> **Your goal**: Find the word "SPRING" in the listing below, then return every line it appears in.

● ● ● ● ●

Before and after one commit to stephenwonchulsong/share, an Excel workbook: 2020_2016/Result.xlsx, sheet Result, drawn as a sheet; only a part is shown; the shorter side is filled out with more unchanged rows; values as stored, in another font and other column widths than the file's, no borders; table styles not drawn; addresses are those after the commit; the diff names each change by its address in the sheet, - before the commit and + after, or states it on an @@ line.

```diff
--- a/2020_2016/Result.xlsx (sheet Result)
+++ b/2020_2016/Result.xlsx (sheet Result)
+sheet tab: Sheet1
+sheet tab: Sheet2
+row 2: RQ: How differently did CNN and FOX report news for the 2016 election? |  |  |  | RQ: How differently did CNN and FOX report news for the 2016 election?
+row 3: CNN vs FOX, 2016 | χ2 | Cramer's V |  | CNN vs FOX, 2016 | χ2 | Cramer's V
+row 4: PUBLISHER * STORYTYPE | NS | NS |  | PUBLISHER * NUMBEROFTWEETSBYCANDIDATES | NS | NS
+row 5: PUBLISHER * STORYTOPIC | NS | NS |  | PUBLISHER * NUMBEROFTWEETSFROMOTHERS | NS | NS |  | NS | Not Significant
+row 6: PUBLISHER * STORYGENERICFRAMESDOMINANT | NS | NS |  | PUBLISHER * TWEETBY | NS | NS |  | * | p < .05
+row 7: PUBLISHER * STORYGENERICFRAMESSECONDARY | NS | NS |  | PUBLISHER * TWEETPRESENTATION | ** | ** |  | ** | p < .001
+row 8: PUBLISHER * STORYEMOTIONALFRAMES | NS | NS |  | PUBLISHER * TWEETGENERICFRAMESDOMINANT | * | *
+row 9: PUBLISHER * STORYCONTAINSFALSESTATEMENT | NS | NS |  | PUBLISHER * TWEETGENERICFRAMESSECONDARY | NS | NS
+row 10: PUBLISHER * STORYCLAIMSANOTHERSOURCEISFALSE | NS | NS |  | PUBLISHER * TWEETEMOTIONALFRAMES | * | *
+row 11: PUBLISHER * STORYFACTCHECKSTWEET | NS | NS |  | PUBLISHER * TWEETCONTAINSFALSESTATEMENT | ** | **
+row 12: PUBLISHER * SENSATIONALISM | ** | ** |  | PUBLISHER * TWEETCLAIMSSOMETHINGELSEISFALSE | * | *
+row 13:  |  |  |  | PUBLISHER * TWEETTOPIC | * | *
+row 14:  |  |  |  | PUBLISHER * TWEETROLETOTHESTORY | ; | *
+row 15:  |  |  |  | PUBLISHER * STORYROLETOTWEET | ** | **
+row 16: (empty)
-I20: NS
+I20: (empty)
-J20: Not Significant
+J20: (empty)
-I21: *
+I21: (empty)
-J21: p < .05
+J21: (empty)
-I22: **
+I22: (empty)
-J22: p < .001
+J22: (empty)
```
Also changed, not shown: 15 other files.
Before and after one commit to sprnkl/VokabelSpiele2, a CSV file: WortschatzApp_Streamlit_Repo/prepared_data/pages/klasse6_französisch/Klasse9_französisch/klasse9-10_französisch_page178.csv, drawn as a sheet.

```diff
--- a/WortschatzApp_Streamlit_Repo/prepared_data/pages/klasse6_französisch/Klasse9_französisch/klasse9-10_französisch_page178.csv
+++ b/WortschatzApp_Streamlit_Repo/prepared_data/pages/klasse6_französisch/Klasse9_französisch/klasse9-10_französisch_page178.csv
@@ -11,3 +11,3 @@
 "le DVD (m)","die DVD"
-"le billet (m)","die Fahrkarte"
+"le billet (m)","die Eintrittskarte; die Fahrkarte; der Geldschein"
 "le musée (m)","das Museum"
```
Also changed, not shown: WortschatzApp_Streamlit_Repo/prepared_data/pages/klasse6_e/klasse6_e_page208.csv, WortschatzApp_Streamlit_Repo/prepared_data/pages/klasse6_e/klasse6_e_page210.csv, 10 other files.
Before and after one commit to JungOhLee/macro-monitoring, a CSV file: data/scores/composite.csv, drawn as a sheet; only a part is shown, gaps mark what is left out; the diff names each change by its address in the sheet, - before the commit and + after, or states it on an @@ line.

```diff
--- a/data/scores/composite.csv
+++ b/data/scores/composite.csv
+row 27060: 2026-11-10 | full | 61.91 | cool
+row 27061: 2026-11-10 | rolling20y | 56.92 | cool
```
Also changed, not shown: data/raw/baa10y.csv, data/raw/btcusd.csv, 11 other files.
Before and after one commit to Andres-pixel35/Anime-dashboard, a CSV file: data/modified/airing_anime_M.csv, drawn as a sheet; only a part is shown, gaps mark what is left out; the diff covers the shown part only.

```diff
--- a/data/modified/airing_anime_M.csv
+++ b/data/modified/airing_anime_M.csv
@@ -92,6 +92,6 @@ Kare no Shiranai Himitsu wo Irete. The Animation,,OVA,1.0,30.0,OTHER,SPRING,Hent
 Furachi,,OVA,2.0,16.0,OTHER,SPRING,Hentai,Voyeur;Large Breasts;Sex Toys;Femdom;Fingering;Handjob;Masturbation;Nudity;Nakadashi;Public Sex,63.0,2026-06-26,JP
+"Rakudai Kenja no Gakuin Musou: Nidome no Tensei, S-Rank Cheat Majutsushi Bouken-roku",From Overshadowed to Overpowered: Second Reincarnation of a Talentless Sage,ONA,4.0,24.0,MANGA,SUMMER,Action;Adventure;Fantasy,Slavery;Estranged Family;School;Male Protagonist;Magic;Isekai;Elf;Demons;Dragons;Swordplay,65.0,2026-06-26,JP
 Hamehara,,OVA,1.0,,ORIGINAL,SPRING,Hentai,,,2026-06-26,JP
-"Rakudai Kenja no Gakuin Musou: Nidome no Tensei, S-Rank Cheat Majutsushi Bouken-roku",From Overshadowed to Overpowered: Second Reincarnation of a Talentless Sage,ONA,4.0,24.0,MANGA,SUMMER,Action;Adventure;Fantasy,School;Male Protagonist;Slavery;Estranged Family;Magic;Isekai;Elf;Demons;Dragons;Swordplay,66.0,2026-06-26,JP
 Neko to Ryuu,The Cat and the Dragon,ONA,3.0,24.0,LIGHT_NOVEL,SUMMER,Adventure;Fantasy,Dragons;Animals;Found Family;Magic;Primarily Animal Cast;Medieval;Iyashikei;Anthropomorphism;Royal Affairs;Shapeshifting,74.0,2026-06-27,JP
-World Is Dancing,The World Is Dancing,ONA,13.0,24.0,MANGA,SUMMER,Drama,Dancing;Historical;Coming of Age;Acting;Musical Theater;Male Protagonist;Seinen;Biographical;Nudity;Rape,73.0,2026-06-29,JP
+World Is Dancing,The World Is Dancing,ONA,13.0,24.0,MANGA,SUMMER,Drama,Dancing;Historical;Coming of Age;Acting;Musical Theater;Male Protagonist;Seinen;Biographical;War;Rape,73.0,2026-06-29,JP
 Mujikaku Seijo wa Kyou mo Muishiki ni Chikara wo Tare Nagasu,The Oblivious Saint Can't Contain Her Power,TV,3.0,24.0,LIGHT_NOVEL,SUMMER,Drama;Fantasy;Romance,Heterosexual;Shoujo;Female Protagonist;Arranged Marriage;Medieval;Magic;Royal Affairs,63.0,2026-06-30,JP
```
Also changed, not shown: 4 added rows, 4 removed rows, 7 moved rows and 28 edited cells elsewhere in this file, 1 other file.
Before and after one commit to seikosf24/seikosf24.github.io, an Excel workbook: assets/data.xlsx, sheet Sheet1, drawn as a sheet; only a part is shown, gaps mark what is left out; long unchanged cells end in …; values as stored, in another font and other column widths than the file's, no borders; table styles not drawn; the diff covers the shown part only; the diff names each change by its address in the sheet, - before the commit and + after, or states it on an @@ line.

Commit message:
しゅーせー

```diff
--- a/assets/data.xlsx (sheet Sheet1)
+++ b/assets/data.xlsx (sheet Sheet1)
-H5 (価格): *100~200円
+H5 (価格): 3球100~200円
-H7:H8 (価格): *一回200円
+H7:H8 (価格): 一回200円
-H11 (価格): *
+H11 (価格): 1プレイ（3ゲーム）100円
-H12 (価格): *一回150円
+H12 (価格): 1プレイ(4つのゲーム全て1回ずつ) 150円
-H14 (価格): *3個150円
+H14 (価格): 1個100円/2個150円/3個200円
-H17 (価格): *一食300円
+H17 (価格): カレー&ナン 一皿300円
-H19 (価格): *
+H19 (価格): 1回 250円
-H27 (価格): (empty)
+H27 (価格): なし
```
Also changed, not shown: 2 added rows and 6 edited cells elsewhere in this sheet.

● ● ● ● ●

> **Solution**:
@@ -92,6 +92,6 @@ Kare no Shiranai Himitsu wo Irete. The Animation,,OVA,1.0,30.0,OTHER,SPRING,Hent
 Furachi,,OVA,2.0,16.0,OTHER,SPRING,Hentai,Voyeur;Large Breasts;Sex Toys;Femdom;Fingering;Handjob;Masturbation;Nudity;Nakadashi;Public Sex,63.0,2026-06-26,JP
 Hamehara,,OVA,1.0,,ORIGINAL,SPRING,Hentai,,,2026-06-26,JP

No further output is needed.